▶ **Aim of the task**:
Your answer should be the lines of the data below that contain "title".
————————
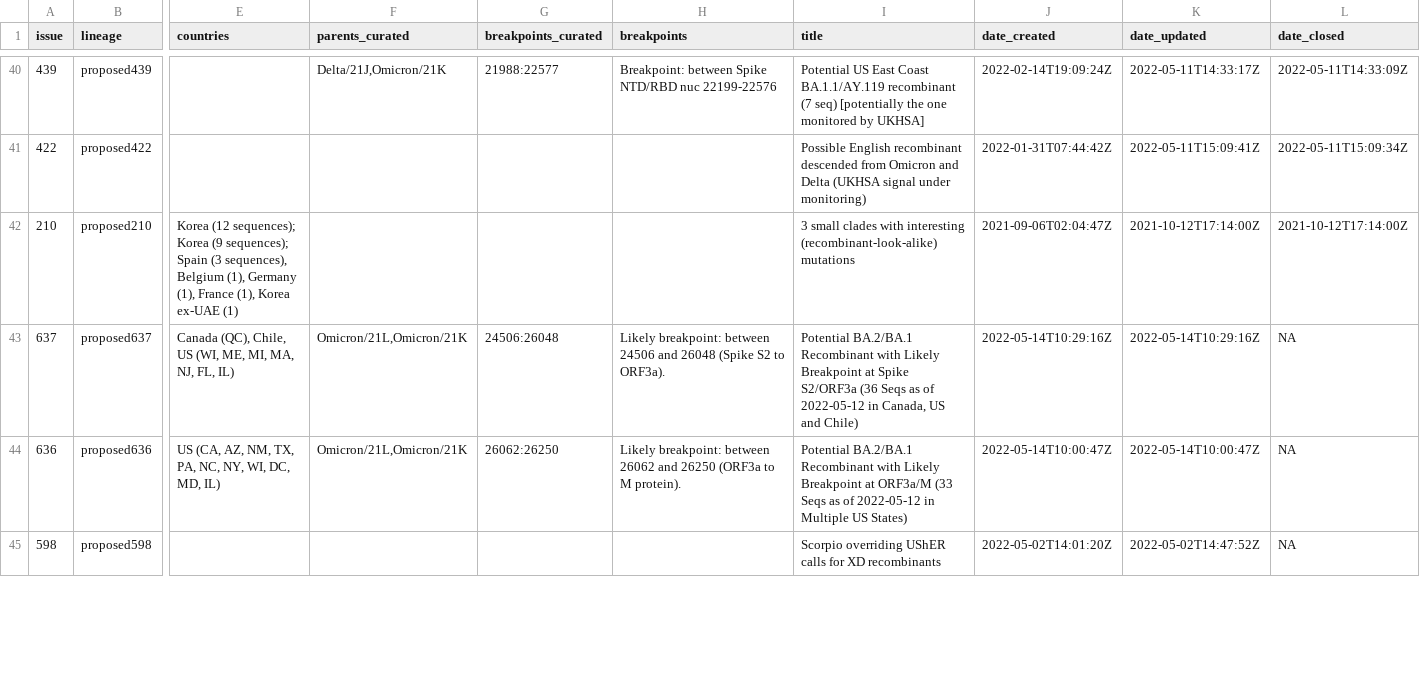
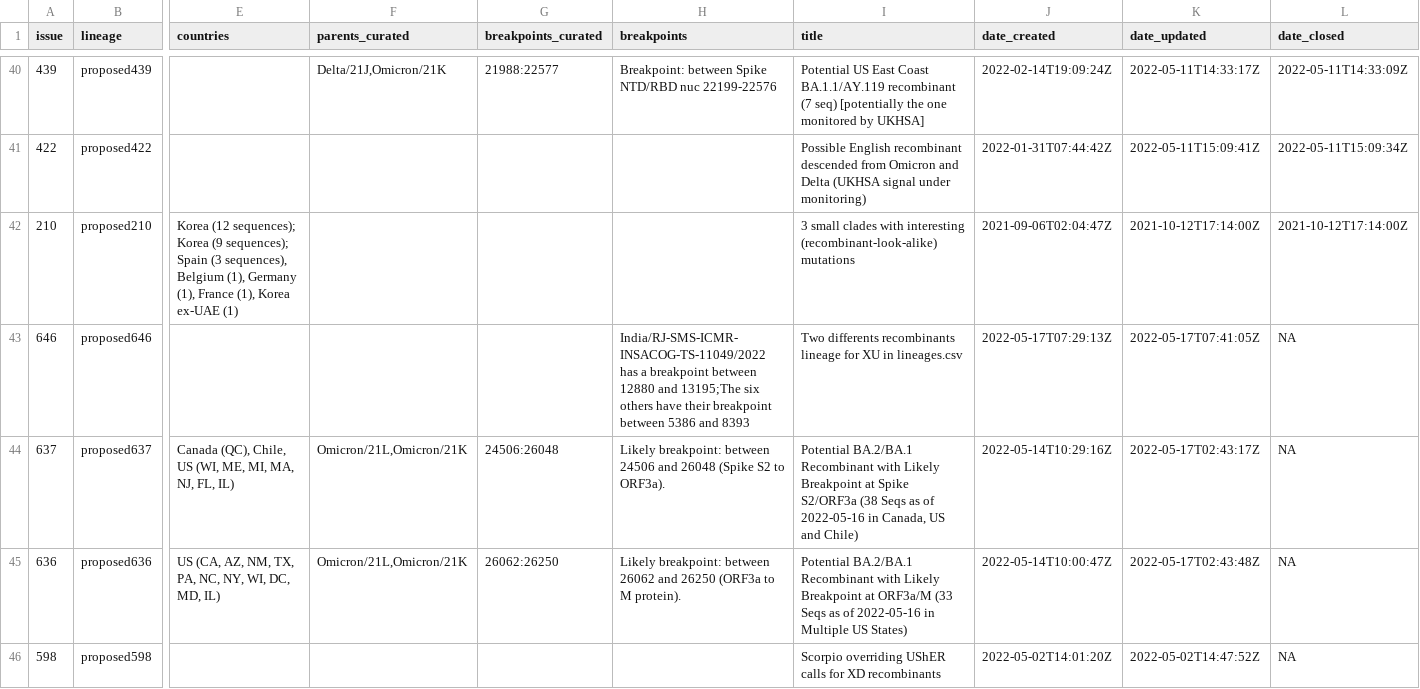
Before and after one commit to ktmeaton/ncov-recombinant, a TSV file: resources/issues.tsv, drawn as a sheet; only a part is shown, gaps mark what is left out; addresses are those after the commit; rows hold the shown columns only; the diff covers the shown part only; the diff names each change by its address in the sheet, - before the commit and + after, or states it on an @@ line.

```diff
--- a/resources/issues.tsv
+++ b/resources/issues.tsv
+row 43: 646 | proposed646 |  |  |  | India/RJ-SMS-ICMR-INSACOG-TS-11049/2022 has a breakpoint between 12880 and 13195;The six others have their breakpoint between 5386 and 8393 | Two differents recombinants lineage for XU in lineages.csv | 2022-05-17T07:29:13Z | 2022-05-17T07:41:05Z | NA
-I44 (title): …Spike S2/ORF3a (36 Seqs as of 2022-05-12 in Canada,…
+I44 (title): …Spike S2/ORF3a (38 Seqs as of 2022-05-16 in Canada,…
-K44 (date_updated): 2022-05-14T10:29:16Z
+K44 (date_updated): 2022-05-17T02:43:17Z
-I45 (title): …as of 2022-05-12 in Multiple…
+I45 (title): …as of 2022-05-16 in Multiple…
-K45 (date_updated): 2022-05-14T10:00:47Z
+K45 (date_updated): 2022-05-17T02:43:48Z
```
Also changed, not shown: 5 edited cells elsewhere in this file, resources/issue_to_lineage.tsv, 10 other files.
————————
▶ **Finished exercise**:
-I44 (title): …Spike S2/ORF3a (36 Seqs as of 2022-05-12 in Canada,…
+I44 (title): …Spike S2/ORF3a (38 Seqs as of 2022-05-16 in Canada,…
-I45 (title): …as of 2022-05-12 in Multiple…
+I45 (title): …as of 2022-05-16 in Multiple…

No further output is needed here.